The biggest hurdle preventing the widespread adoption of electric vehicles is consumer sentiment: the fear among EV drivers that they'll run out of juice before reaching their destination, or that they'll waste precious time waiting for their car's battery to recharge writes Joann Muller of Forbes.
To help get them over that hump, and to prepare for an expected jump in the number of longer-range EVs on the road, Campbell, Calif.-based ChargePoint is introducing its ExpressPlus charging network, a family of ultra-fast DC charging products designed to meet charging requirements now and in the future.
The chargers, which will be available to station operators this summer, would let EV owners add hundreds of miles of driving range in the time it takes to stop for coffee. "By the time your latte hits the end of the counter, your car’s probably charged. That’s what we want to get this to, " said Chief Executive Pasquale Romano.
"The benchmark for us was gasoline," he said in an interview prior to this week's CES show in Las Vegas, where ExpressPlus is making its debut. "It can’t be any harder than going to a gas station."
A Tesla Supercharger can replenish 170 miles of range in its cars in about 30 minutes; a fill-up at a traditional gas station takes about five to 10 minutes, worth at least 300 miles of range in a typical car.

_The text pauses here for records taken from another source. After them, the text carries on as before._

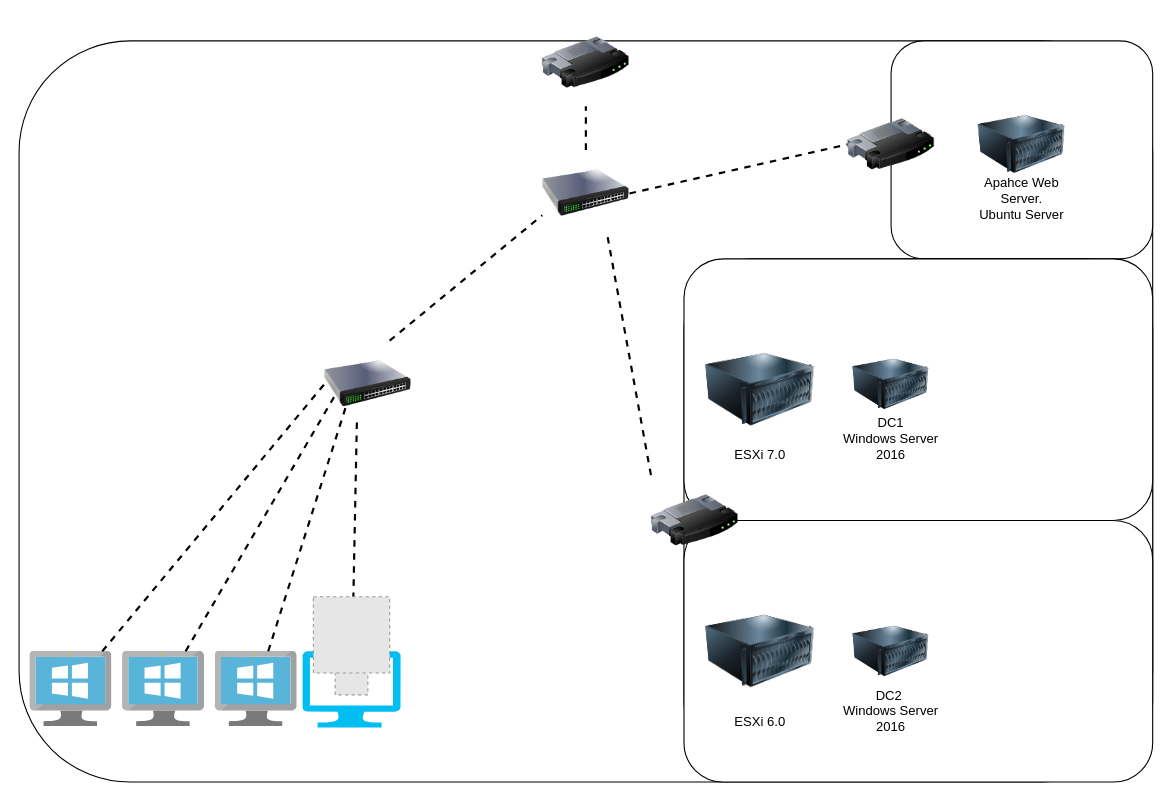
The draw.io diagram Network.drawio in Coreyo-git/Network-Plan-Group2, before the edit. Source tidied: cells renumbered, new cells numbered last; positions are measured from the earlier drawing's top-left corner, leaving out a move shared by most shapes. Both pictures are drawn from the tidied source at 109%, with x=0, y=0 at pixel (19, 19). Pictures stored in the file or linked from it are replaced by grey dashed boxes.
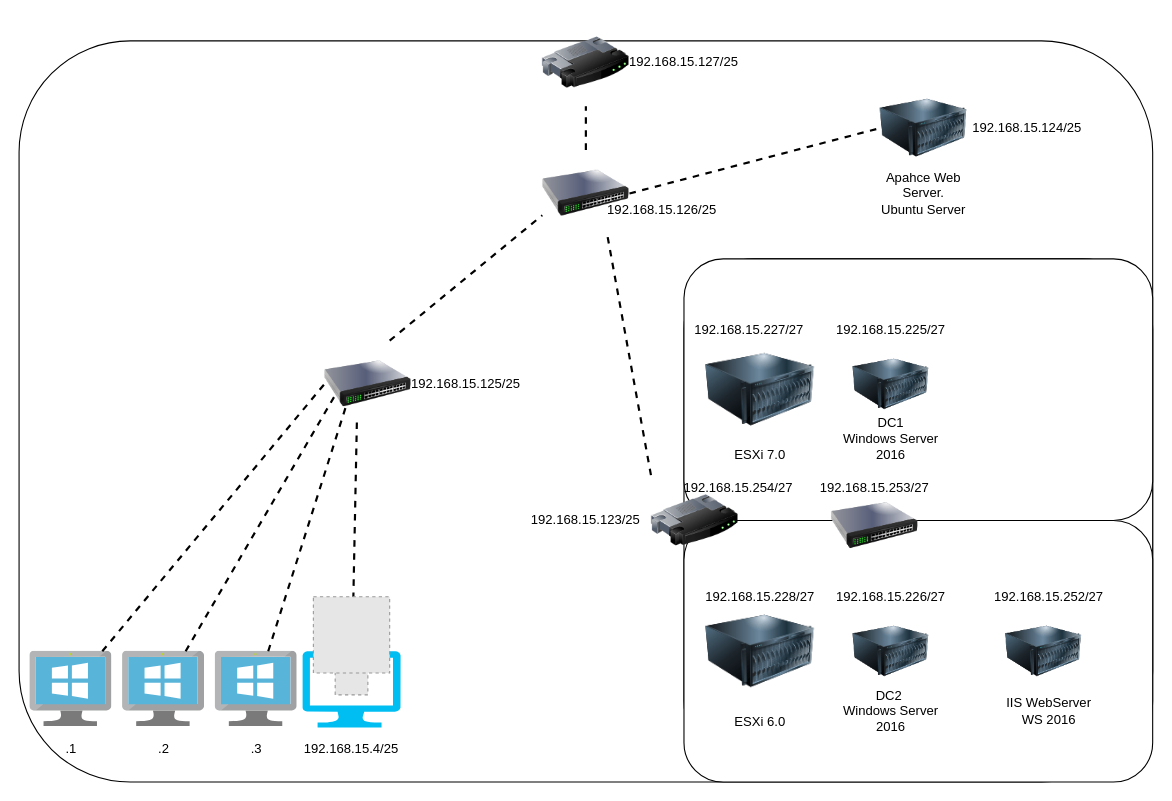
After the change.

The change refers to these unchanged cells:
```xml
<mxCell id="7" style="image;html=1;image=img/lib/clip_art/networking/Switch_128x128.png;" parent="1" vertex="1">
  <mxGeometry x="480" y="120" width="80" height="80" as="geometry" />
</mxCell>
```

What changed in the source:
```diff
@@
-    <mxCell id="4" style="rounded=1;whiteSpace=wrap;html=1;" parent="1" vertex="1">
-      <mxGeometry x="800" y="20" width="240" height="200" as="geometry" />
-    </mxCell>
-    <mxCell id="5" style="image;html=1;image=img/lib/clip_art/networking/Router_128x128.png;" parent="1" vertex="1">
-      <mxGeometry x="760" y="75" width="80" height="80" as="geometry" />
-    </mxCell>
@@
     <mxCell id="9" style="image;html=1;image=img/lib/clip_art/computers/Server_128x128.png;" parent="1" vertex="1">
-      <mxGeometry x="880" y="75" width="80" height="80" as="geometry" />
+      <mxGeometry x="790" y="60" width="80" height="80" as="geometry" />
     </mxCell>
@@
-    <mxCell id="18" style="endArrow=none;dashed=1;html=1;strokeWidth=2;entryX=0;entryY=0.5;entryDx=0;entryDy=0;exitX=1;exitY=0.5;exitDx=0;exitDy=0;" parent="1" edge="1" source="7" target="5">
+    <mxCell id="18" style="endArrow=none;dashed=1;html=1;strokeWidth=2;entryX=0;entryY=0.5;entryDx=0;entryDy=0;exitX=1;exitY=0.5;exitDx=0;exitDy=0;" parent="1" edge="1" source="7" target="9">
       <mxGeometry relative="1" as="geometry" />
     </mxCell>
@@
     <mxCell id="31" value="Apahce Web Server.&lt;br&gt;Ubuntu Server" style="text;html=1;strokeColor=none;fillColor=none;align=center;verticalAlign=middle;whiteSpace=wrap;rounded=0;" parent="1" vertex="1">
-      <mxGeometry x="870" y="140" width="100" height="50" as="geometry" />
+      <mxGeometry x="780" y="135" width="100" height="50" as="geometry" />
     </mxCell>
@@
+    <mxCell id="36" value="192.168.15.127/25" style="text;html=1;strokeColor=none;fillColor=none;align=center;verticalAlign=middle;whiteSpace=wrap;rounded=0;" parent="1" vertex="1">
+      <mxGeometry x="590" y="30" width="40" height="20" as="geometry" />
+    </mxCell>
+    <mxCell id="37" value="192.168.15.124/25" style="text;html=1;strokeColor=none;fillColor=none;align=center;verticalAlign=middle;whiteSpace=wrap;rounded=0;" parent="1" vertex="1">
+      <mxGeometry x="905" y="90" width="40" height="20" as="geometry" />
+    </mxCell>
+    <mxCell id="38" value=".2" style="text;html=1;strokeColor=none;fillColor=none;align=center;verticalAlign=middle;whiteSpace=wrap;rounded=0;" parent="1" vertex="1">
+      <mxGeometry x="112.6" y="660" width="40" height="20" as="geometry" />
+    </mxCell>
+    <mxCell id="39" value="192.168.15.125/25" style="text;html=1;strokeColor=none;fillColor=none;align=center;verticalAlign=middle;whiteSpace=wrap;rounded=0;" parent="1" vertex="1">
+      <mxGeometry x="390" y="325" width="40" height="20" as="geometry" />
+    </mxCell>
+    <mxCell id="40" value=".1" style="text;html=1;strokeColor=none;fillColor=none;align=center;verticalAlign=middle;whiteSpace=wrap;rounded=0;" parent="1" vertex="1">
+      <mxGeometry x="27.6" y="660" width="40" height="20" as="geometry" />
+    </mxCell>
+    <mxCell id="41" value="192.168.15.4/25" style="text;html=1;strokeColor=none;fillColor=none;align=center;verticalAlign=middle;whiteSpace=wrap;rounded=0;" parent="1" vertex="1">
+      <mxGeometry x="285" y="660" width="40" height="20" as="geometry" />
+    </mxCell>
+    <mxCell id="42" value=".3" style="text;html=1;strokeColor=none;fillColor=none;align=center;verticalAlign=middle;whiteSpace=wrap;rounded=0;" parent="1" vertex="1">
+      <mxGeometry x="197.6" y="660" width="40" height="20" as="geometry" />
+    </mxCell>
+    <mxCell id="43" value="192.168.15.126/25" style="text;html=1;strokeColor=none;fillColor=none;align=center;verticalAlign=middle;whiteSpace=wrap;rounded=0;" parent="1" vertex="1">
+      <mxGeometry x="570" y="165" width="40" height="20" as="geometry" />
+    </mxCell>
+    <mxCell id="44" value="192.168.15.123/25" style="text;html=1;strokeColor=none;fillColor=none;align=center;verticalAlign=middle;whiteSpace=wrap;rounded=0;" parent="1" vertex="1">
+      <mxGeometry x="500" y="450" width="40" height="20" as="geometry" />
+    </mxCell>
+    <mxCell id="45" value="192.168.15.254/27" style="text;html=1;strokeColor=none;fillColor=none;align=center;verticalAlign=middle;whiteSpace=wrap;rounded=0;" parent="1" vertex="1">
+      <mxGeometry x="640" y="420" width="40" height="20" as="geometry" />
+    </mxCell>
+    <mxCell id="46" value="192.168.15.227/27" style="text;html=1;strokeColor=none;fillColor=none;align=center;verticalAlign=middle;whiteSpace=wrap;rounded=0;" parent="1" vertex="1">
+      <mxGeometry x="650" y="275" width="40" height="20" as="geometry" />
+    </mxCell>
+    <mxCell id="47" value="192.168.15.228/27" style="text;html=1;strokeColor=none;fillColor=none;align=center;verticalAlign=middle;whiteSpace=wrap;rounded=0;" parent="1" vertex="1">
+      <mxGeometry x="660" y="520" width="40" height="20" as="geometry" />
+    </mxCell>
+    <mxCell id="48" value="192.168.15.252/27" style="text;html=1;strokeColor=none;fillColor=none;align=center;verticalAlign=middle;whiteSpace=wrap;rounded=0;" parent="1" vertex="1">
+      <mxGeometry x="925" y="520" width="40" height="20" as="geometry" />
+    </mxCell>
+    <mxCell id="49" style="image;html=1;image=img/lib/clip_art/computers/Server_128x128.png;" parent="1" vertex="1">
+      <mxGeometry x="905" y="545" width="70" height="70" as="geometry" />
+    </mxCell>
+    <mxCell id="50" value="IIS WebServer WS 2016" style="text;html=1;strokeColor=none;fillColor=none;align=center;verticalAlign=middle;whiteSpace=wrap;rounded=0;" parent="1" vertex="1">
+      <mxGeometry x="895" y="610" width="100" height="50" as="geometry" />
+    </mxCell>
+    <mxCell id="51" style="image;html=1;image=img/lib/clip_art/networking/Switch_128x128.png;" parent="1" vertex="1">
+      <mxGeometry x="745" y="425" width="80" height="80" as="geometry" />
+    </mxCell>
+    <mxCell id="52" value="192.168.15.253/27" style="text;html=1;strokeColor=none;fillColor=none;align=center;verticalAlign=middle;whiteSpace=wrap;rounded=0;" parent="1" vertex="1">
+      <mxGeometry x="765" y="420" width="40" height="20" as="geometry" />
+    </mxCell>
+    <mxCell id="53" value="192.168.15.226/27" style="text;html=1;strokeColor=none;fillColor=none;align=center;verticalAlign=middle;whiteSpace=wrap;rounded=0;" parent="1" vertex="1">
+      <mxGeometry x="780" y="520" width="40" height="20" as="geometry" />
+    </mxCell>
+    <mxCell id="54" value="192.168.15.225/27" style="text;html=1;strokeColor=none;fillColor=none;align=center;verticalAlign=middle;whiteSpace=wrap;rounded=0;" parent="1" vertex="1">
+      <mxGeometry x="780" y="275" width="40" height="20" as="geometry" />
+    </mxCell>
```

ChargePoint doesn't operate any EV charging stations; instead it sells equipment and licenses its technology to other businesses like hotels, restaurants or malls that want to provide charging services to their customers.
Electric vehicles are changing rapidly, with 200-mile-plus range models equipped with bigger batteries set to proliferate in the coming years. The advantage of ExpressPlus, Romano said, is that it's flexible and scalable: It can charge today's electric vehicles, like the Chevrolet Bolt EV, at their maximum rate, but can be easily upgraded to handle the charging requirements of next-generation plug-in vehicles, including electric buses and trucks.
Instead of having to rip out equipment that quickly becomes obsolete, or over-investing in high-power chargers that won't be fully utilized for a few years, ChargePoint designed ExpressPlus as a modular system that can grow to support a range of 200 volts to 1000 volts, and can serve up to a megawatt across as many as eight charging stations, with each station capable of charging from 50 kilowatts to 400 kilowatts.
The innovative design of Express Plus lets station owners buy just what they need and scale up as demand grows with no stranded investment along the way, Romano said. "We let you ride the price curve over time, so you only pay for the capacity you need today.".
Express Plus debuts about two months after the Obama Administration announced a plan for 48 electric vehicle charging corridors along the nation's interstate highways in a bid to speed the adoption of battery-powered cars.
There are more than 500,000 EVs on the road today. By 2040, about 35 percent of global new car sales are expected to be EVs with more than 200 miles range, according to Bloomberg New Energy Finance. Joann Muller/Forbes